Pulau Kapas is less commercialised compared to Redang or Tioman, and as a result, still retains most of its old-school island charm with small chalets and an easy-going pace. This is the place to totally relax and enjoy the pristine sandy white beaches with a bit of snorkelling and hiking 😊 The white sandy beaches of Kapas island have walking pathways that connect one beach to another, making is a great way to spend your morning or evening for a leisurely stroll. Kapas island is also a great place to gohiking. You can go jungle trekking through the forest, or head to a new spot that's becoming iconic to the island - Bukit Singa or Lion Hill! Similar to Windmill Point on Perhentian island, getting there is not the easiest task, but doable for those willing to make the trek, with a super lovely pay-off at the end in the form of some amazing scenery. To note, there is no established hiking route, so visitors who head there have to follow the rocky coastline, with some sections requiring trekkers to wade through water. But you have an easier option too - for those who want to skip the hike, you can take a boat out there, provided that it's not during low tide. Visitors to Kapas island must take a boat from Marang Jetty in Kuala Terengganu. From Marang Jetty, it takes about 10 minutes to reach the island.
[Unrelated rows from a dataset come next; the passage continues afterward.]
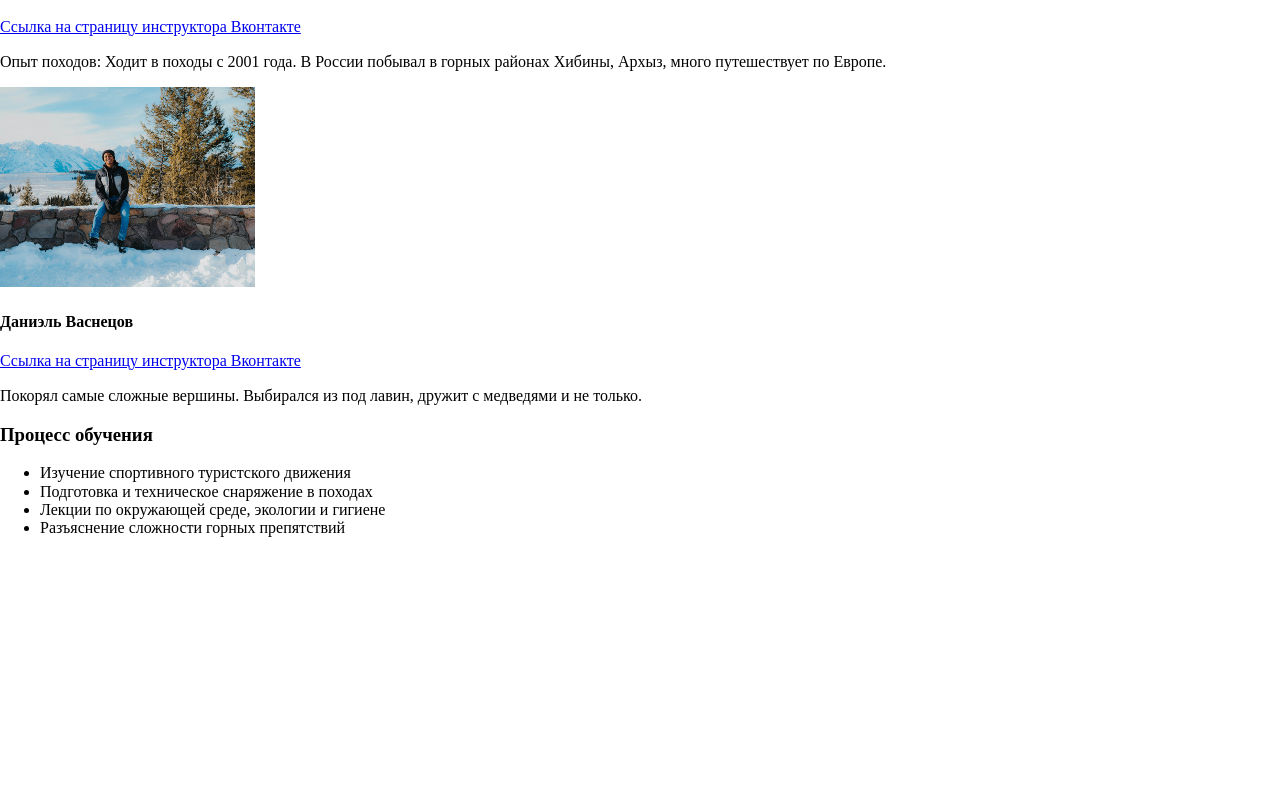
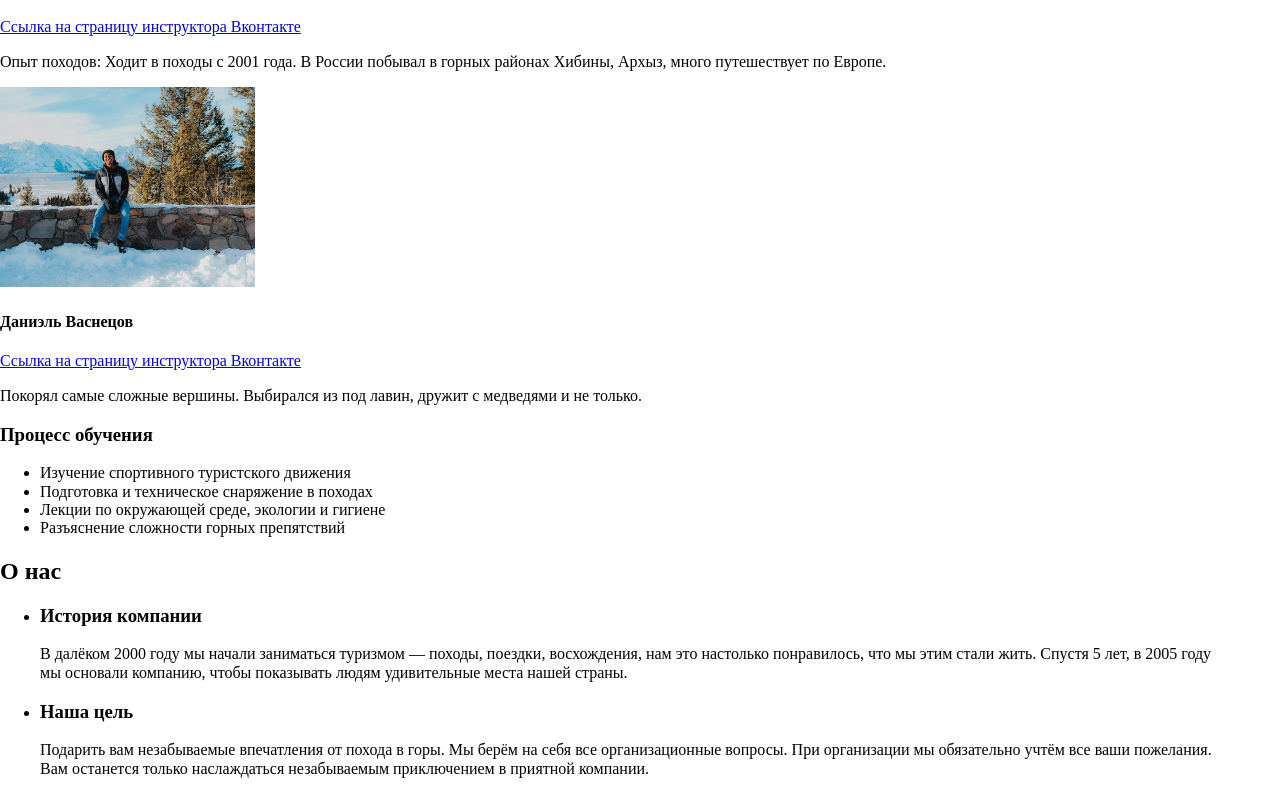
Before and after one commit to ArkBriz/Lifetour, a website built with Vite: page source/index.html in a window 1280 px wide. Shown: the part 3359-4153 px from the top of the page. Before the commit the page ends 3913 px from the top, so only its background shows below. Built offline with nearby package versions, Linux system fonts and the light colour scheme.

Commit message:
create about section markup

```diff
--- a/source/index.html
+++ b/source/index.html
@@ -312,6 +312,28 @@
           </div>
         </section>
       </div>
+
+      <section class="about" id="about">
+        <div class="container">
+          <div class="about__container">
+            <h2>О нас</h2>
+            <ul class="about__list">
+              <li class="about__item">
+                <h3>История компании</h3>
+                <p>
+                  В далёком 2000 году мы начали заниматься туризмом — походы, поездки, восхождения, нам это настолько понравилось, что мы этим стали жить. Спустя 5 лет, в 2005 году мы основали компанию, чтобы показывать людям удивительные места нашей страны.
+                </p>
+              </li>
+              <li class="about__item">
+                <h3>Наша цель</h3>
+                <p>
+                  Подарить вам незабываемые впечатления от похода в горы. Мы берём на себя все организационные вопросы. При организации мы обязательно учтём все ваши пожелания. Вам останется только наслаждаться незабываемым приключением в приятной компании.
+                </p>
+              </li>
+            </ul>
+          </div>
+        </div>
+      </section>
     </main>
 
 
```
6. Tenggol Island (Terengganu)
Looking for something off the beaten path? Then Tenggol island may be the place for your! This island located closer to the south of Terengganu's coast is more known among divers looking to explore the beautiful dive sites surrounding the island. While divers previously made day trips to Tenggol, there are nowtwo resorts open there - Tenggol Coral Beach Resort and Tenggol Island Beach Resort. Best of all, these resorts don't just cater to experienced divers, but welcome anyone looking to snorkel or dive at any ability level! It won't be a luxurious getaway as the resorts offer more laid-back, affordable accommodation, but for sea-lovers, it'll be an awesome experience to explore the untouched beauty of this east coast island. Visitors make their way to Tenggol island by ferry from Kuala Dungun - it takes about an hour to get there from the mainland by boat. For those flying to Kuala Terengganu, you can get a taxi or bus from the airport to Kuala Dungun (about an hour's journey).
7. Lang Tengah Island (Terengganu)
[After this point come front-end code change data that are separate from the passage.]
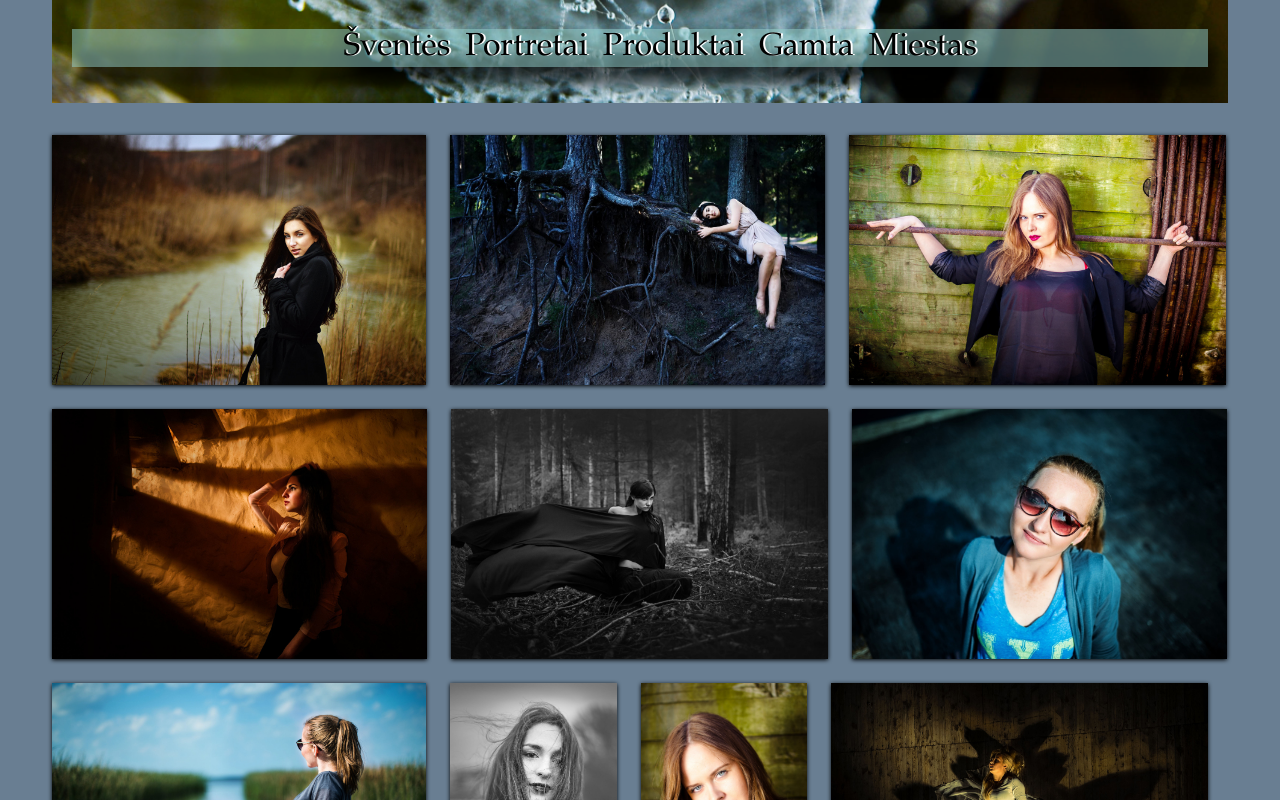
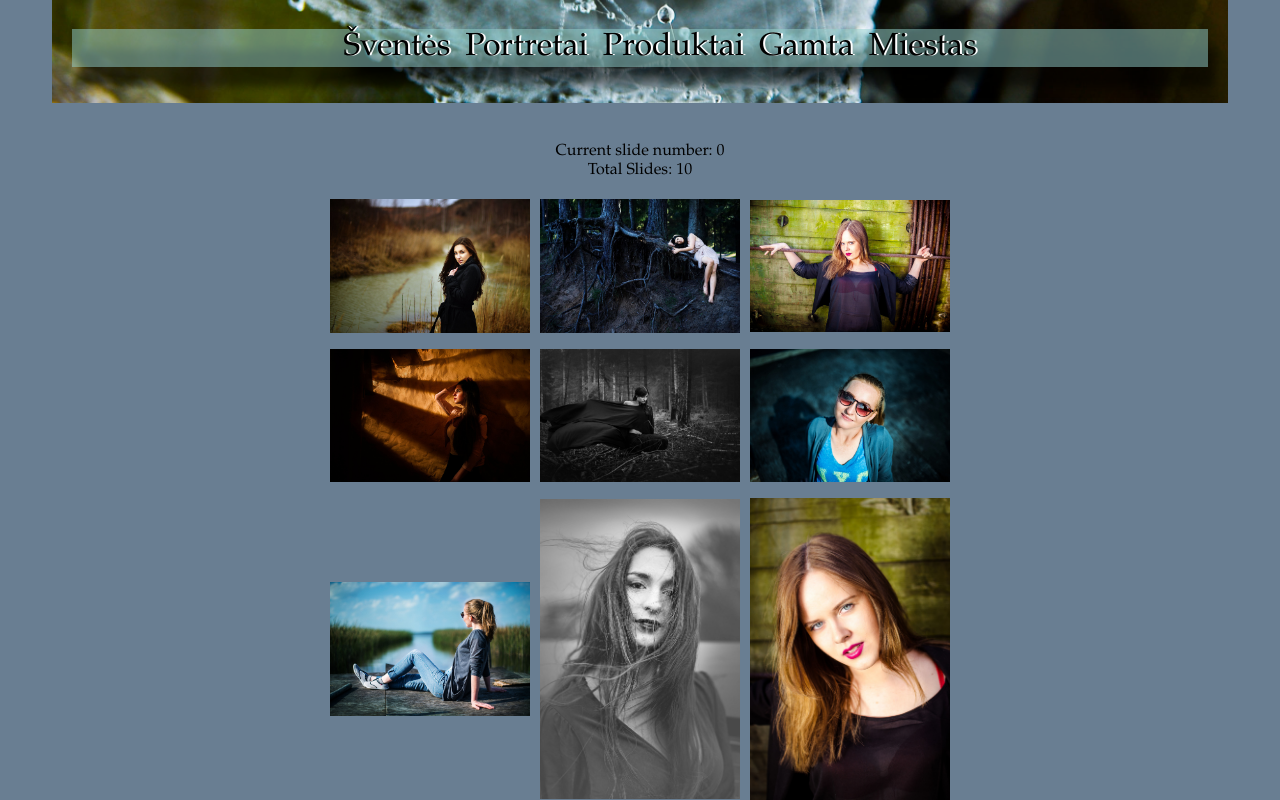
Before and after one commit to Vilimantass/Api-Final, a React (Create React App) app: page /mypage/portrait in a window 1280 px wide. Shown: the part 440-1240 px from the top of the page. Built offline with nearby package versions, Linux system fonts and the light colour scheme.

Commit message:
Portrait Images Gallery

```diff
--- a/package.json
+++ b/package.json
@@ -3,6 +3,9 @@
   "version": "0.1.0",
   "private": true,
   "dependencies": {
+    "@fortawesome/fontawesome-svg-core": "^6.3.0",
+    "@fortawesome/free-solid-svg-icons": "^6.3.0",
+    "@fortawesome/react-fontawesome": "^0.2.0",
     "@testing-library/jest-dom": "^5.16.5",
     "@testing-library/react": "^13.4.0",
     "@testing-library/user-event": "^13.5.0",
--- a/src/Pages/MyPage/SecPage/Portrait.js
+++ b/src/Pages/MyPage/SecPage/Portrait.js
@@ -17,7 +17,7 @@ import Footer from '../Footer/Footer'
 
 const Portrait = () => {
 
-  const PortraitItems = [
+  const galleryImages = [
 
     {
       image: image1,
@@ -52,13 +52,13 @@ const Portrait = () => {
 
   ];
 
-  const items = PortraitItems.map((item, index) => (
+  // const items = PortraitItems.map((item, index) => (
 
-    <PortraitItem
-      image={item.image}
-      key={index}
-    />
-  ))
+  //   <PortraitItem
+  //     image={item.image}
+  //     key={index}
+  //   />
+  // ))
 
 
   return (
@@ -69,7 +69,10 @@ const Portrait = () => {
         <Header />
 
         <div className='photoItem'>
-          <PortraitItem />{items}
+          {/* <PortraitItem />{items} */}
+          <PortraitItem
+          galleryImages={galleryImages}
+          />
         </div>
 
         <Footer />
--- a/src/Pages/MyPage/SecPage/PortraitItem.js
+++ b/src/Pages/MyPage/SecPage/PortraitItem.js
@@ -1,26 +1,111 @@
+
+// import React from 'react'
+import { useState } from 'react'
+import './PortraitItem.scss'
+import { FontAwesomeIcon } from '@fortawesome/react-fontawesome'
+import {
+  faCircleChevronLeft,
+  faCircleChevronRight,
+  faCircleXmark
+} from '@fortawesome/free-solid-svg-icons'
+
+
+// function PortraitItem({image}) {
+
+//     if (!image) {
+//         return;
+//       }
+
+
+//     return (
+
+
+
+//             <img className='photo' src={image} alt='image'/>
+
+
+
+//     )
+
+// }
 
 import React from 'react'
 
-import './PortraitItem.scss'
+const PortraitItem = ({ galleryImages }) => {
 
+  const [slideNumber, setSlideNumber] = useState(0)
+  const [openModal, setOpenModal] = useState(false)
 
-function PortraitItem({image}) {
-
-    if (!image) {
-        return;
-      }
-
-
-    return (
+  const handleOpenModal = (index) => {
+    setSlideNumber(index)
+    setOpenModal(true)
+  }
 
 
 
-            <img className='photo' src={image} alt='image'/>
+  const handleCloseModal = () => {
+    setOpenModal(false)
 
+  }
 
+  const prevSlide = () => {
+    slideNumber === 0
+    ? setSlideNumber( galleryImages.length -1)
+    : setSlideNumber( slideNumber - 1)
 
-    )
+  }
 
+  const nextSlide = () => {
+    slideNumber + 1 === galleryImages.length
+    ? setSlideNumber(0)
+    : setSlideNumber(slideNumber + 1)
+
+  }
+
+  return (
+
+    <div>
+
+      {openModal &&
+        <div className='sliderWrap'>
+          <FontAwesomeIcon icon={faCircleXmark} className='btnClose' onClick={handleCloseModal}/>
+          <FontAwesomeIcon icon={faCircleChevronLeft} className='btnPrev' onClick={prevSlide}/>
+          <FontAwesomeIcon icon={faCircleChevronRight} className='btnNext' onClick={nextSlide}/>
+          <div className='fullScreenImage'>
+            <img src={galleryImages[slideNumber].image} alt='' />
+            </div>
+        </div>
+
+      }
+
+      <br />
+      Current slide number: {slideNumber}
+      <br />
+      Total Slides: {galleryImages.length}
+      <br />
+
+      <br />
+
+      <div className='galleryWrap'>
+        {
+          galleryImages && galleryImages.map((slide, index) => {
+
+            return (
+              <div
+                className='single'
+                key={index}
+                onClick={() => handleOpenModal(index)}
+              >
+
+                <img src={slide.image} alt='' />
+              </div>
+            )
+          })
+        }
+      </div>
+
+    </div>
+  )
 }
 
 export default PortraitItem
--- a/src/Pages/MyPage/SecPage/PortraitItem.scss
+++ b/src/Pages/MyPage/SecPage/PortraitItem.scss
@@ -1,26 +1,111 @@
-.photoItem {
+// .photoItem {
 
-    display: flex;
-    flex-wrap: wrap;
+//     display: flex;
+//     flex-wrap: wrap;
 
 
 
 
-    .photo {
+//     .photo {
 
-        height: 250px;
-        margin: 1%;
-        filter: drop-shadow(0px 1px 2px black);
+//         height: 250px;
+//         margin: 1%;
+//         filter: drop-shadow(0px 1px 2px black);
 
 
-        &:hover {
+//         &:hover {
 
 
-            filter: drop-shadow(1px 2px 5px black);
-            transition-duration: 300ms;
+//             filter: drop-shadow(1px 2px 5px black);
+//             transition-duration: 300ms;
 
 
+//     }
+// }
+
+// }
+
+
+.galleryWrap {
+    display: flex;
+    flex-wrap: wrap;
+    gap: 10px;
+    align-items: center;
+    justify-content: center;
+    max-width: 620px;
+    margin: 0 auto;
+
+    .single {
+
+        width: 200px;
+        cursor: pointer;
+
+        img {
+            max-width: 100%;
+
+            &:hover {
+                transform: scale(1.02);
+            }
+        }
     }
 }
 
+.sliderWrap {
+
+    position: fixed;
+    top: 0;
+    left: 0;
+    right: 0;
+    z-index: 999;
+    background-color: rgba($color: #000000, $alpha: 0.8);
+    display: flex;
+    align-items: center;
+    justify-content: center;
+    width: 100%;
+    height: 100%;
+
+    .btnClose, .btnPrev, .btnNext {
+
+        position: fixed;
+        cursor: pointer;
+        opacity: 0.6;
+        color: #fff;
+        z-index: 9999;
+
+        &:hover {
+            opacity: 1;
+        }
+    }
+
+
+    .btnClose {
+        top: 40px;
+        right: 40px;
+
+    }
+
+    .btnPrev {
+        top: 50%;
+        transform: translateY(-50%);
+        left: 40px;
+
+    }
+
+    .btnNext {
+        top: 50%;
+        transform: translateY(-50%);
+        right: 40px;
+
+    }
+
+
+
+    .fullScreenImage {
+
+        width: calc(10% - 40px);
+        height: calc(10% - 40px);
+        display: flex;
+        align-items: center;
+        justify-content: center;
+    }
 }
```
Also changed, not shown: 1 other file (tests, documents, lock files or other folders).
Lang Tengah Island is situated between Perhentian and Redang Island. The island has plenty to offer from stunning white beaches (it's been called the Maldives of Southeast-Asia!) to island activities, but it is known for being a popular place for turtle sightings and nesting. It's home to one of Malaysia's top conservation programs, Lang Tengah Turtle Watch. The organization has plenty of volunteers who come from all around the world and stay at the island for a minimum of one week andhelp out with programs such as guarding turtle nests, and turtle survey work. There's a small number of resorts available on Lang Tengah, from the mid-range D'Coconute Lagoon to the more upscale Summer Bay Lang Tengah and Seri Pacifica. So whichever your budget you'll find the perfect base from which to go out and do all your favourite water activities like snorkelling, diving and more. Similar to Kapas island, visitors to Lang Tengah get there via boat from Marang Jetty. It takes about 30 - 45 minutes to get there. The east coast islands have a certain charm and beauty that is calling to be explored. And as Malaysian start travelling within the country, it's the perfect opportunity to explore these gems that we're blessed to have in our own backyard!